Jail house snitches sent Steve Barnes to prison in New York for 20 years for a murder he didn’t commit; snitches are wholly unreliable and should be barred if they cannot be corroborated, and by something stronger than another jail house snitch.
Investigators coerce confessions with shouts, threats and lies; in the Central Park jogger case in New York in 1989, the cops harassed five teens into confessing on video to raping a jogger that they had not raped.
Prosecutors sit on evidence of innocence before trial, conceal lying witnesses, hold back details of the charges that they file, all so they may ambush the Accused. 
Not all defendants are equal, particularly persons of color or the poor.  But even those who begin with resources to fight when they are charged, watch those resources evaporate with damaging media coverage prompted by the government, that often costs the Accused his job, and the trust he once enjoyed in the community.  The government may seize assets needed by the Accused to fight the charges, and often demand high or no bail that further shrinks his resources and ability to defend himself from behind bars.
If we don’t fix this system, we will continue to have innocents in custody and even executed – we just won’t know who they are.

Thursday, March 24, 2011
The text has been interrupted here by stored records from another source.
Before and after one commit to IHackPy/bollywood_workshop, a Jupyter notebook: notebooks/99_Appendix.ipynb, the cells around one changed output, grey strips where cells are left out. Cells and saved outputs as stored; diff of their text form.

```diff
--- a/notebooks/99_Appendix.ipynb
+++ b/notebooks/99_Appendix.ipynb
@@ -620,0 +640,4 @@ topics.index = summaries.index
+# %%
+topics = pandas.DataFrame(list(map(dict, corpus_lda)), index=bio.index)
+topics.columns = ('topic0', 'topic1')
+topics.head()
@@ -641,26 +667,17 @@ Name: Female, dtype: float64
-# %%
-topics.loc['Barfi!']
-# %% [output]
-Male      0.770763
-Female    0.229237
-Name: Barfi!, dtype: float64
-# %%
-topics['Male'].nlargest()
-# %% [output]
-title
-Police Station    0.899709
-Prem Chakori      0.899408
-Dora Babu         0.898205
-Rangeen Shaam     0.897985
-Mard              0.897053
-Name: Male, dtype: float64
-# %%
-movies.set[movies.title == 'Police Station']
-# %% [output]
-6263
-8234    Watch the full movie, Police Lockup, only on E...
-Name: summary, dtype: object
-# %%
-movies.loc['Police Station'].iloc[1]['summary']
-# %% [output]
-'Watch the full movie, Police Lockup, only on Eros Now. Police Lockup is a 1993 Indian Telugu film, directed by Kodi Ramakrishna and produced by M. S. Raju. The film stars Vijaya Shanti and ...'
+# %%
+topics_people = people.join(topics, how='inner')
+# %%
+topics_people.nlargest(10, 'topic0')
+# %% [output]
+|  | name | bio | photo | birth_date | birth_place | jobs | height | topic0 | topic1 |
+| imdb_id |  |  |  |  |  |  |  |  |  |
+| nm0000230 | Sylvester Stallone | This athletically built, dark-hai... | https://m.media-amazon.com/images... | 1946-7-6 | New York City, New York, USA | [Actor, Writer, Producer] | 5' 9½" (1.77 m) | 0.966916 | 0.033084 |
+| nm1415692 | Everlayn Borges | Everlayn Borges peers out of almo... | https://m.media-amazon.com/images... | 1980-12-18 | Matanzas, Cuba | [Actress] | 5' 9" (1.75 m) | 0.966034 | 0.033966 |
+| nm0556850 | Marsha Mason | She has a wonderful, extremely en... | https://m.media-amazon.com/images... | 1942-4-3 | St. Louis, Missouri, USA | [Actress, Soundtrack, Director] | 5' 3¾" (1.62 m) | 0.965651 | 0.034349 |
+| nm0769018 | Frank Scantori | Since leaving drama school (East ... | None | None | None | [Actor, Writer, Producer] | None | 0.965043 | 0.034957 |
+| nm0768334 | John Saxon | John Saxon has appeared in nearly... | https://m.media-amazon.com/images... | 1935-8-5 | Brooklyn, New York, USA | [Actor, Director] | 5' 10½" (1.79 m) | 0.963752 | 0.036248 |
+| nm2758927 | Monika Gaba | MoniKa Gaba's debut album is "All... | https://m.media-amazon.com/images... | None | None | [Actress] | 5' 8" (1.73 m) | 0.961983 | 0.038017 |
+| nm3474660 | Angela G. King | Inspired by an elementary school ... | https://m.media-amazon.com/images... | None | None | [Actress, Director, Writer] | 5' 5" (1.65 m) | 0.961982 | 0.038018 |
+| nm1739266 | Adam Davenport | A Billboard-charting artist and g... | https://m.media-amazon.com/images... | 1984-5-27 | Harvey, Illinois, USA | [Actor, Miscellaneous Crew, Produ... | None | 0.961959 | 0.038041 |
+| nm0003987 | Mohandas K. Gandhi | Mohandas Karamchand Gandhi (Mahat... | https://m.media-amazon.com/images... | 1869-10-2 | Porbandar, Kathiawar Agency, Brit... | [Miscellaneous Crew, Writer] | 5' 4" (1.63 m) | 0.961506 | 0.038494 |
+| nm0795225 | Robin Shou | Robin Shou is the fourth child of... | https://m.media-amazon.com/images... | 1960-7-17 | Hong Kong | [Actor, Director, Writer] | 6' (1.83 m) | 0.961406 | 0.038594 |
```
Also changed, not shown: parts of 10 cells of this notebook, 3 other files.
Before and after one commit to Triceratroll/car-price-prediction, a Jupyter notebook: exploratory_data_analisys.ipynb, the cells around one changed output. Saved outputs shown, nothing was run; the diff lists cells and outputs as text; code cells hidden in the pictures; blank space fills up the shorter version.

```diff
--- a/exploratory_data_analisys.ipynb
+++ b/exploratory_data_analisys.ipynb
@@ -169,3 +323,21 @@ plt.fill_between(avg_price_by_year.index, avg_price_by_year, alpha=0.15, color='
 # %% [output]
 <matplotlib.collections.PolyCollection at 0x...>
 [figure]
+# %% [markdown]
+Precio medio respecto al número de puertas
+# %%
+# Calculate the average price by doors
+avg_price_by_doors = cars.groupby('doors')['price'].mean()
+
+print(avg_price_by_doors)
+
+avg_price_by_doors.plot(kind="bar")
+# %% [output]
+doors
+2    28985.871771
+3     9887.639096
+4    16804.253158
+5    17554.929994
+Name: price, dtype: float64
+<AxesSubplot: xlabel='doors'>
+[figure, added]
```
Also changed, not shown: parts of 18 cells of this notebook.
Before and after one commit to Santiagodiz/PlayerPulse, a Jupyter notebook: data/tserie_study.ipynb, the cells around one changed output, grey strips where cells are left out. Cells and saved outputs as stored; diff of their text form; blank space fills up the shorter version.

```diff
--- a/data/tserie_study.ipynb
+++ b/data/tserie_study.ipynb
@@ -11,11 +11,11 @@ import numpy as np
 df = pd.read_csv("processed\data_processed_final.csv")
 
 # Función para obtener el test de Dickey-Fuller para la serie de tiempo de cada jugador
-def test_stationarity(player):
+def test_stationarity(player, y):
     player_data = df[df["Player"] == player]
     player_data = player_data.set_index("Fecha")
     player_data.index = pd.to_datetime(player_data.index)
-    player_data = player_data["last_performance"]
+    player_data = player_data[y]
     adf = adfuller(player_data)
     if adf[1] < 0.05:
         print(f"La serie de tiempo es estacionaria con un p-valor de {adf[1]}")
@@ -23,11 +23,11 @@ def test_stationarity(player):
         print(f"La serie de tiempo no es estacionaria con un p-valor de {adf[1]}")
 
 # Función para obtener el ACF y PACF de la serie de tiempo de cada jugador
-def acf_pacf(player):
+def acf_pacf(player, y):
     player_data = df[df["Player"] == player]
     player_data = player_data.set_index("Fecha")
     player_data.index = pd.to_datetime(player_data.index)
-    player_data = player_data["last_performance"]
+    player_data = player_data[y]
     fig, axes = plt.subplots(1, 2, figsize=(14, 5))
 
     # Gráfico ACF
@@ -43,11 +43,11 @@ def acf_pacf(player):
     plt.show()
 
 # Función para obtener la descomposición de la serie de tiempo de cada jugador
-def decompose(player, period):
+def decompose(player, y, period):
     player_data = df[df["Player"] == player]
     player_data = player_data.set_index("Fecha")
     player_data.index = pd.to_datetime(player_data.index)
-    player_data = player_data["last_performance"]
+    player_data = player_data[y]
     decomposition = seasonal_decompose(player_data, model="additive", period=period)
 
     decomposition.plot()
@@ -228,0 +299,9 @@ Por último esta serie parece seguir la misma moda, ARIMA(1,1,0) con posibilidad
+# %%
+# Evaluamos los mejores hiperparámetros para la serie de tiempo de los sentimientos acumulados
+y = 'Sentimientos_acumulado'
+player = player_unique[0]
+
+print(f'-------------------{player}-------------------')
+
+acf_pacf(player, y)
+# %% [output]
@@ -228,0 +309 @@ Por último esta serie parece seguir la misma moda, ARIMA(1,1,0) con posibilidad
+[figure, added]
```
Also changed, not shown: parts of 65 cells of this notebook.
We have a lot of folk who wouldn’t see it -- if they didn’t already believe it
We are talking about those who believe the Oil and Gas Energy Industry’s PR hogwash – that the Industry is there to help us - even as the Industry misleads and exploits homeowners by contaminating their water with their deep well gas drilling. 
Let’s consider a few facts.
Fact: The Oil and Gas Industry is shattering the earth two miles beneath our feet, “fracturing” they call it, a recent drilling “innovation,” that pumps two to seven million gallons of water as well as sand and toxic chemicals including diesel fuel, into the earth below, at 13,500 pounds of pressure per square inch, to shatter the shale that is trapping bubbles of natural gas that industry is harvesting for a profit; incidentally, industry denies the use of diesel but it has been repeatedly confirmed. 
Fact: When the Oil and Gas industry fought to pass the Energy Policy Act of 2005, Congressman Joe Barton of Texas wrote a provision for oil and gas that excluded “hydraulic fracture” from any regulations that would protect underground sources of drinking water.
Fact: When the industry drives those drill bits into the earth, at the rate of 35,000 wells a year, they are making new migration pathways for natural gas, and they are compromising the aquifers, our drinking water, the air we breathe, therefore the homes we can inhabit, bringing on headaches from the evaporated gases, nausea, possible brain damage, and risking life itself.
Fact: There are thousands of families with contaminated water across the nation including those found in Garfield County, Colorado; Pavilion, Wyoming; DISH, Texas; Dimock in Bradford County, Pennsylvania; and Hickory, also in Pennsylvania. 
Fact: Oil and gas companies are giving these families hauled “replacement water” -- if they’ll agree to keep their mouths shut about their contaminated wells. 
Fact: One dramatic illustration of contamination is that fire may result when you light a match near your faucet’s water.  Deeper gas (thermogenic methane) appears to be pushing the surface natural gas (biogenic methane) into the water wells.  That’s what appears to have happened in Colorado.  In Dimock, Pennsylvania, the state agency first said that the methane in the water was surface gas as well (biogenic methane), but then, when forced to test it again, they admitted it was from the deepest layers (thermogenic).  It is possible that Pennsylvania got it right both times, and the surface gas had been pushed out of the way by the deeper gases.  The state agencies also admit that they’re not only finding natural gas but also contaminants related to oil and gas production in these water wells. 
Fact: These same wells had no contaminants, gas or other toxic materials in the waters, before the fracturing wells were drilled.
Conclusion: we’ve got to stop this toxic drilling before we contaminate our underground water system for good as we don’t know how aquifers work well enough to know that we can fix them again if we contaminate them.  If we get this wrong, we’ll all be hauling replacement water from some other smarter nation.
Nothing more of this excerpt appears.